Of course, if and when the Fed loses control, not even the best hedged fund will do much to offset the ensuing cataclysm.
Some other observations from Goldman:
- The typical hedge fund generated a 2013 YTD return of 6% through October 31, compared with 25% gains for both the S&P 500 and the average large-cap core mutual fund. At mid-year 2013 the average hedge fund had returned 4%, suggesting second-half gains of 2% while the S&P 500 rose nearly 5%.
- The distribution of YTD performance suggests that 20% of hedge funds have generated absolute losses. The standard deviation of YTD hedge fund returns is wide, at 11 percentage points. Fewer than 5% of hedge funds have outperformed the S&P 500 or the average large-cap core mutual fund YTD.

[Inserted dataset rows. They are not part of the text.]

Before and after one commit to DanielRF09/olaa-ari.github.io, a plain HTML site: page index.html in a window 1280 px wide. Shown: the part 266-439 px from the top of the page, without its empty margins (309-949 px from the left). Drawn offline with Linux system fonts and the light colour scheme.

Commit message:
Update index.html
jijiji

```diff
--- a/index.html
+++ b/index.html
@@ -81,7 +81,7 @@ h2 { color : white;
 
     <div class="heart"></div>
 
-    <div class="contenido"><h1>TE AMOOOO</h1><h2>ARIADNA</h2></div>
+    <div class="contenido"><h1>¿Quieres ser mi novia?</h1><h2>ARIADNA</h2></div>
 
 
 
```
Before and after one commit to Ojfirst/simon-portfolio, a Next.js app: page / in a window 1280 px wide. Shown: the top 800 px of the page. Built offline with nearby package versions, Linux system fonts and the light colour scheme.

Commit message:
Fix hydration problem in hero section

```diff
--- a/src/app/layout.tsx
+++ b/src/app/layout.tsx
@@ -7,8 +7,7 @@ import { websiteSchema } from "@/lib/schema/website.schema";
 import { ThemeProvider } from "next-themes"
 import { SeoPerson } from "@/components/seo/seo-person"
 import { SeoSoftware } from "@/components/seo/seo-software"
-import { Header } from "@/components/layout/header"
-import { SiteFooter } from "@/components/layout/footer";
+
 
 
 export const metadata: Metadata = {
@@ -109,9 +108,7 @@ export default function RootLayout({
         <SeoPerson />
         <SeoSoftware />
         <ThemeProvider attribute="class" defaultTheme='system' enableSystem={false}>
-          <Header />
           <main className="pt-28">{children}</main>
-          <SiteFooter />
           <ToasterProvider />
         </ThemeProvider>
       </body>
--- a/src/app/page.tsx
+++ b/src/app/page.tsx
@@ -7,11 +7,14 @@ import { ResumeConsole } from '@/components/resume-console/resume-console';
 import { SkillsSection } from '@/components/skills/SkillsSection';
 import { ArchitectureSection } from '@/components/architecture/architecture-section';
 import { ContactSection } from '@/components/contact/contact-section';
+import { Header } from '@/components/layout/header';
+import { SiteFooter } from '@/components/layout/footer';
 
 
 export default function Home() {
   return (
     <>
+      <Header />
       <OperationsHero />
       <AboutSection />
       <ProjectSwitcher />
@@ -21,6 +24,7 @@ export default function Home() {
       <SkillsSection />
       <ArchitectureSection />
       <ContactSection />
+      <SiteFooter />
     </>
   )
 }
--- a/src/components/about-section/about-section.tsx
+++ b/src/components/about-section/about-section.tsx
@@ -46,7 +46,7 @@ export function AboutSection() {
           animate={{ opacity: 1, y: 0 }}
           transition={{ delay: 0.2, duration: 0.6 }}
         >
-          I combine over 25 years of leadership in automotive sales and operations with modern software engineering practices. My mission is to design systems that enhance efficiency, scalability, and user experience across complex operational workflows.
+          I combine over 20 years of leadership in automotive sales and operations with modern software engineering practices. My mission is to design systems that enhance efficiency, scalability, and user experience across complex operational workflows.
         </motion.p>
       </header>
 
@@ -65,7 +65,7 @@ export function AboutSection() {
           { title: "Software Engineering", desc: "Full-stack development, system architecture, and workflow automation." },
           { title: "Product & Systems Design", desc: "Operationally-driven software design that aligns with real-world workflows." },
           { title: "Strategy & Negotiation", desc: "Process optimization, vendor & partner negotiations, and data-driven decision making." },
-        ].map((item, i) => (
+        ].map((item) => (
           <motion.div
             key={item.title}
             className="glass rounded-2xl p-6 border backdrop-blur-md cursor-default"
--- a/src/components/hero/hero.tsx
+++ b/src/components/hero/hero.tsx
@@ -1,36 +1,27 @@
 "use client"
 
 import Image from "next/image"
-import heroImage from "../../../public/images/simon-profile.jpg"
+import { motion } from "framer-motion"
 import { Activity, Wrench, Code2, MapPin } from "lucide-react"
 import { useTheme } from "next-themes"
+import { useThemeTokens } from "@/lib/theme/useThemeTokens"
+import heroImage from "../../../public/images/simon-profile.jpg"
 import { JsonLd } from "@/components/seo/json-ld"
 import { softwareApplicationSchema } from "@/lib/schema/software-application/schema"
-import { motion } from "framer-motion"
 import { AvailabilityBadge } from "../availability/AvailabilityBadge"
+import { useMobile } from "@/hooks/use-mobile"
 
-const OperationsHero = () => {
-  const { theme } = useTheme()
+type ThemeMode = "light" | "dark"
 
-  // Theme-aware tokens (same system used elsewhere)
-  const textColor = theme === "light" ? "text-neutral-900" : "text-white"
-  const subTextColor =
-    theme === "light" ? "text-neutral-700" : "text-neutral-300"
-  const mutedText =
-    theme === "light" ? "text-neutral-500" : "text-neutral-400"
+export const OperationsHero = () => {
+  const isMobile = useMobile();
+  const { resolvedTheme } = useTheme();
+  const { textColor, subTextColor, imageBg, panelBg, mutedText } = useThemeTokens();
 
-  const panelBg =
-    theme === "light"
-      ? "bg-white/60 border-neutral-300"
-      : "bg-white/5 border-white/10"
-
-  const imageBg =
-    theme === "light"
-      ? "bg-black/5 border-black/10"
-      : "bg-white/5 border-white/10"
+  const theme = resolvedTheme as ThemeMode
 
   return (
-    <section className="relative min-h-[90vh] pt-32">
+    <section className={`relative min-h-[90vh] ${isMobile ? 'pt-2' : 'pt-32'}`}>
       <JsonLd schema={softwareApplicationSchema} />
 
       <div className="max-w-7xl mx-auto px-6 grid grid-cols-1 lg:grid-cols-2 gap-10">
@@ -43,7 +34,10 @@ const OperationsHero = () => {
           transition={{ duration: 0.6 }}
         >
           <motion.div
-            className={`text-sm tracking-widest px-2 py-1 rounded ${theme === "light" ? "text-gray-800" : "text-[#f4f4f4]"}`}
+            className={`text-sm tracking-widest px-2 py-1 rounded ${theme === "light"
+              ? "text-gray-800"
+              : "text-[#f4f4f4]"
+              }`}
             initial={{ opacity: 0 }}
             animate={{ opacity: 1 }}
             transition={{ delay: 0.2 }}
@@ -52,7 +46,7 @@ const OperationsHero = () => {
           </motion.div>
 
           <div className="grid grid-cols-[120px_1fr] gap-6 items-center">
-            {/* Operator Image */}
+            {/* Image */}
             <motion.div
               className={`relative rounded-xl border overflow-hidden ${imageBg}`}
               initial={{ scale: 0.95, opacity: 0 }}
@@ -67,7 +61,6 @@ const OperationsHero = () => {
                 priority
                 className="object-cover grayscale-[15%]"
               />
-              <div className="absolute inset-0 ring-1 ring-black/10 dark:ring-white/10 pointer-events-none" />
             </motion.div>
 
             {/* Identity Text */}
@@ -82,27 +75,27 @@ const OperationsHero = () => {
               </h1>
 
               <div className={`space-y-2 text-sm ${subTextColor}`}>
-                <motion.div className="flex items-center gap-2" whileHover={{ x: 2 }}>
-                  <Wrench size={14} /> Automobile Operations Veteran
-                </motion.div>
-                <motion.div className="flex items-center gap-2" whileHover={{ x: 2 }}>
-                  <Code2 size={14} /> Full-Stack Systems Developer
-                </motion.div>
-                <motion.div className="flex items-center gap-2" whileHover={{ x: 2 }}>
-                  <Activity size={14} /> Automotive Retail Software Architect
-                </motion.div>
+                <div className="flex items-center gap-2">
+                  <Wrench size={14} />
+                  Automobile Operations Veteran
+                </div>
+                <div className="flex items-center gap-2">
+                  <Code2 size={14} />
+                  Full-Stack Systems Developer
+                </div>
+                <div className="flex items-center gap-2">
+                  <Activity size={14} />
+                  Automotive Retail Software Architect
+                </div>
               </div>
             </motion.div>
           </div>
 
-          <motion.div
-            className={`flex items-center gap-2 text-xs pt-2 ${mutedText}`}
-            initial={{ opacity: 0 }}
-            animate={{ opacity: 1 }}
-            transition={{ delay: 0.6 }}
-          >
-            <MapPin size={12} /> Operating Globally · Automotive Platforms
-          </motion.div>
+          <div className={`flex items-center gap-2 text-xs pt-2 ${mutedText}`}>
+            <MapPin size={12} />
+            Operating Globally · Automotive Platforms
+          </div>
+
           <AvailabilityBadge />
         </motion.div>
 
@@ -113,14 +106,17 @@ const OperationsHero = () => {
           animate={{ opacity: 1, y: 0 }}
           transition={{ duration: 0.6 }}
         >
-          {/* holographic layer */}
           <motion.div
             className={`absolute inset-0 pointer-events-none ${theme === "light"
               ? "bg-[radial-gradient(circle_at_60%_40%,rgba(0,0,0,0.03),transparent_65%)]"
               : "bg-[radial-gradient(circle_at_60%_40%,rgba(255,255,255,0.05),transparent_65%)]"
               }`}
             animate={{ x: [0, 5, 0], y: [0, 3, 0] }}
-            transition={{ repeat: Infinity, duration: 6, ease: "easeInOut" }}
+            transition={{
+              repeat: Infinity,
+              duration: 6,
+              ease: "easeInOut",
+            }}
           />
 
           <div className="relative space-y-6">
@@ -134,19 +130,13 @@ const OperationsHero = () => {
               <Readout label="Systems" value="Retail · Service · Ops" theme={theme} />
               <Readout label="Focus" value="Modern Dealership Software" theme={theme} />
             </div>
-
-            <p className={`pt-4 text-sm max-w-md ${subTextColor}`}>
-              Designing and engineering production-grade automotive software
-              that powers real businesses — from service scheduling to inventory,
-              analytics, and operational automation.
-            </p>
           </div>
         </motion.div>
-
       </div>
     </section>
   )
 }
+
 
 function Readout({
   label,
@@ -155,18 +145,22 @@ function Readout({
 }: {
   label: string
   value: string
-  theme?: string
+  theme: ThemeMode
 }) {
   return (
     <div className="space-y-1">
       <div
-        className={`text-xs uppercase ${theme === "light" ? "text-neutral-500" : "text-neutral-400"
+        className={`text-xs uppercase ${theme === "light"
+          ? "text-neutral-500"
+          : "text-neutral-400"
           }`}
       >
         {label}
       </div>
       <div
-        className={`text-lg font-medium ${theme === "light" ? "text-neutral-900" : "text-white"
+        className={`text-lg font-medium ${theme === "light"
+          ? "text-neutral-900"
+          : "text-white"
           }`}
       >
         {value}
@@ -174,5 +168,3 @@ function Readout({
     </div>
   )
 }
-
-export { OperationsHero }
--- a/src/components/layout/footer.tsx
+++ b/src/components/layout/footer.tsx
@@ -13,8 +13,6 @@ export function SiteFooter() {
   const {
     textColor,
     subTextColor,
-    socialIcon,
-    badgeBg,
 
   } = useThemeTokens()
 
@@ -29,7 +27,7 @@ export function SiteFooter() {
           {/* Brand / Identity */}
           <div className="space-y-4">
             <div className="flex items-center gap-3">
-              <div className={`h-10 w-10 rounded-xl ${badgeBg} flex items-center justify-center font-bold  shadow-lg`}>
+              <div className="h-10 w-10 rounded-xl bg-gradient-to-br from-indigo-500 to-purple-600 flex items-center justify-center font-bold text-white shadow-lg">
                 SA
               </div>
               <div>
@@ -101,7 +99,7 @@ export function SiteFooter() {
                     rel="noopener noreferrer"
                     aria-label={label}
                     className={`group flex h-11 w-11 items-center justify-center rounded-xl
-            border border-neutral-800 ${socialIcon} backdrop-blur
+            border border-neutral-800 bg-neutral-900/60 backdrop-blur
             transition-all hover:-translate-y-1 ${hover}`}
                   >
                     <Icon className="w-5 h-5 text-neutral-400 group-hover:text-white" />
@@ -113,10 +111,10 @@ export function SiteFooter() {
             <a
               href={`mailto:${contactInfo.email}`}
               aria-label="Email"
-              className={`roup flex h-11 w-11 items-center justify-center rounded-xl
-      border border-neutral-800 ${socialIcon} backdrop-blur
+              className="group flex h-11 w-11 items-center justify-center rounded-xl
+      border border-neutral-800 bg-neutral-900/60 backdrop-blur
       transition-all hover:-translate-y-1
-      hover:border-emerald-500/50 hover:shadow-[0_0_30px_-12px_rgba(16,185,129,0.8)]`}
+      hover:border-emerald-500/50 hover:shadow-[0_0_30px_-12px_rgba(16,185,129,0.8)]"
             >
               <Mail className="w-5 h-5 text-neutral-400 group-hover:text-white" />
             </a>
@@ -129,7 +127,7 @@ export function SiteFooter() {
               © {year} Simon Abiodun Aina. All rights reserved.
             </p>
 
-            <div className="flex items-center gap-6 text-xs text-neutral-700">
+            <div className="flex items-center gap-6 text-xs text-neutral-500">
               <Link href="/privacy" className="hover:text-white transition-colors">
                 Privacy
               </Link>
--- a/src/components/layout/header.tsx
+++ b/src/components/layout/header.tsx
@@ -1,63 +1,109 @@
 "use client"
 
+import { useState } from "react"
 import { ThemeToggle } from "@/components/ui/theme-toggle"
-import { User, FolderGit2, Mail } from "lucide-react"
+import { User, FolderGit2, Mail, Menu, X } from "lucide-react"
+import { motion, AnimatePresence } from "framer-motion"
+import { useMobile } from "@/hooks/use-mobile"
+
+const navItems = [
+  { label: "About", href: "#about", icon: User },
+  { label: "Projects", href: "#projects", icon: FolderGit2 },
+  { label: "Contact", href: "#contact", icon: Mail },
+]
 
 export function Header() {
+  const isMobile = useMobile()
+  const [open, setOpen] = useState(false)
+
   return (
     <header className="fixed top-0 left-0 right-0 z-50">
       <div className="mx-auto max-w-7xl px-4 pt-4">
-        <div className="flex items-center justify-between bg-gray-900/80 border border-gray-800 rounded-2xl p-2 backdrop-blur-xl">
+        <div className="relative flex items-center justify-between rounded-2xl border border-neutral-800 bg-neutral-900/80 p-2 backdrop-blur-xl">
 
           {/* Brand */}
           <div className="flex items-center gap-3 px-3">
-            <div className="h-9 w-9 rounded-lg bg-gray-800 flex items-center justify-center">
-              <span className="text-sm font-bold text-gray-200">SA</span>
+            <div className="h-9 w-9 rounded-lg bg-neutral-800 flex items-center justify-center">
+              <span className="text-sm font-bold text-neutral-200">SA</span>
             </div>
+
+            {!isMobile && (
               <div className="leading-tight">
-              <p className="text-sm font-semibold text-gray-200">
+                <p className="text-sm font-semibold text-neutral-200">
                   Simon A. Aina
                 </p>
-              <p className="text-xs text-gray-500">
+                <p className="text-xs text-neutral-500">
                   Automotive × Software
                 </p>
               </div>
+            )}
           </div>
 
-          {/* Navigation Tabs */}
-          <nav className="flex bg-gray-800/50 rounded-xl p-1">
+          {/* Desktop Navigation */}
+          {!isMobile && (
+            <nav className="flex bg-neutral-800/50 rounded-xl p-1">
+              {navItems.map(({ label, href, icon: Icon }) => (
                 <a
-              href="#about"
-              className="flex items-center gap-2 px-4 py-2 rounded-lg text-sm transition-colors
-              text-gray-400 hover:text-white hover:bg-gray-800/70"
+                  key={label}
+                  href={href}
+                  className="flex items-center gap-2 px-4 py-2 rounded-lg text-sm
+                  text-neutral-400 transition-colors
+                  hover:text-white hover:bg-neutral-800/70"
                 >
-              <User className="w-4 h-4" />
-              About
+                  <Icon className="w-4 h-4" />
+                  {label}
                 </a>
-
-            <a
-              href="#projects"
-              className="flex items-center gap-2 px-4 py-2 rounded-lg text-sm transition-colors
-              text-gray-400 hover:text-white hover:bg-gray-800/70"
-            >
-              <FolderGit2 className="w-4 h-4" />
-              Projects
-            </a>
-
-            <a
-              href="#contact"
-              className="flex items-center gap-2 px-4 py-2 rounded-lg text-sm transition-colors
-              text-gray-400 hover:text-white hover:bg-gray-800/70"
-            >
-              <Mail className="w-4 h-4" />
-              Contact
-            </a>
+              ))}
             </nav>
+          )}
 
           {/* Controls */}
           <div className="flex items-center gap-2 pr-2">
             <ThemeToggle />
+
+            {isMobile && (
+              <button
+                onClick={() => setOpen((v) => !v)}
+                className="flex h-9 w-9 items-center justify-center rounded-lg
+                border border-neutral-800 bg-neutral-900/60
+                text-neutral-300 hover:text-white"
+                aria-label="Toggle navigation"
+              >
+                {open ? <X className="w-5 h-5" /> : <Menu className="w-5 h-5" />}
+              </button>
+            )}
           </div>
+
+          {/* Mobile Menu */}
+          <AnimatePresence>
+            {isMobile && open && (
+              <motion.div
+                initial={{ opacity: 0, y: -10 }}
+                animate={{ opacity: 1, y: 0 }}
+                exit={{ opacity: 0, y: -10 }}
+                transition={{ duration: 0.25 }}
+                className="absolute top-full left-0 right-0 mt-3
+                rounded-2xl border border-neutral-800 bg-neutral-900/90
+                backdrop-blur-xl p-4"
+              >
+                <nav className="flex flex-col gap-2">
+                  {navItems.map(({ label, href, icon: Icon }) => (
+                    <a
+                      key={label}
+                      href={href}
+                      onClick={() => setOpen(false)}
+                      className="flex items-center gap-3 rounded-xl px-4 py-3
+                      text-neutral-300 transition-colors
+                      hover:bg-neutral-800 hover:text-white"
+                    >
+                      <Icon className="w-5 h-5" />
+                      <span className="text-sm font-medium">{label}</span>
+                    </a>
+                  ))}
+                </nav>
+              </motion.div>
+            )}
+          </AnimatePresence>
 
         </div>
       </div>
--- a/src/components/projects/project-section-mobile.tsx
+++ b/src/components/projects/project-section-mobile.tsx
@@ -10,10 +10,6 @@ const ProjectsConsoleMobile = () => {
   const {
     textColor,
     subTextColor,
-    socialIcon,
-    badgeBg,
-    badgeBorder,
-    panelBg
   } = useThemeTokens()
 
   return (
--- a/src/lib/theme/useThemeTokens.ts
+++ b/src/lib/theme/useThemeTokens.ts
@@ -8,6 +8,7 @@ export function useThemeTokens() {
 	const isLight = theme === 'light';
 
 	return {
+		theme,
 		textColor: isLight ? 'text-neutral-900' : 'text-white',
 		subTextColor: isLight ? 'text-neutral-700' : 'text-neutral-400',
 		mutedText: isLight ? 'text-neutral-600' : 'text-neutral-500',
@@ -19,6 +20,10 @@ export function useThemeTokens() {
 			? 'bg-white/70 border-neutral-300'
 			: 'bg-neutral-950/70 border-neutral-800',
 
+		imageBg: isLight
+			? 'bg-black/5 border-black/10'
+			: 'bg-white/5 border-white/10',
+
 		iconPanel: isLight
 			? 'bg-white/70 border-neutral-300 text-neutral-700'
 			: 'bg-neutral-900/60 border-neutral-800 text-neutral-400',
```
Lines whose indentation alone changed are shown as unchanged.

- Equity long/short funds have posted slightly better returns than the average across all funds, at 10%. Many of the poorest performers YTD are macro funds, which generated an average YTD return of -4%.
- Stock pickers have received a boost from their long books, as the most important long positions have outperformed the S&P 500 by nearly 500 bp so far in 2013. Our Hedge Fund VIP basket has returned 30% YTD.
- However, many widely-held short positions continue to outperform, offsetting the strong performance of popular longs and hampering overall hedge fund returns. The 50 stocks over $1 billion market cap with the highest short interest as a percentage of market cap have returned an average of 34% YTD. More than half of the 50 key short positions have outperformed the S&P 500 YTD, and five have returned over 100%
Precisely as we forecast they would 14 months ago.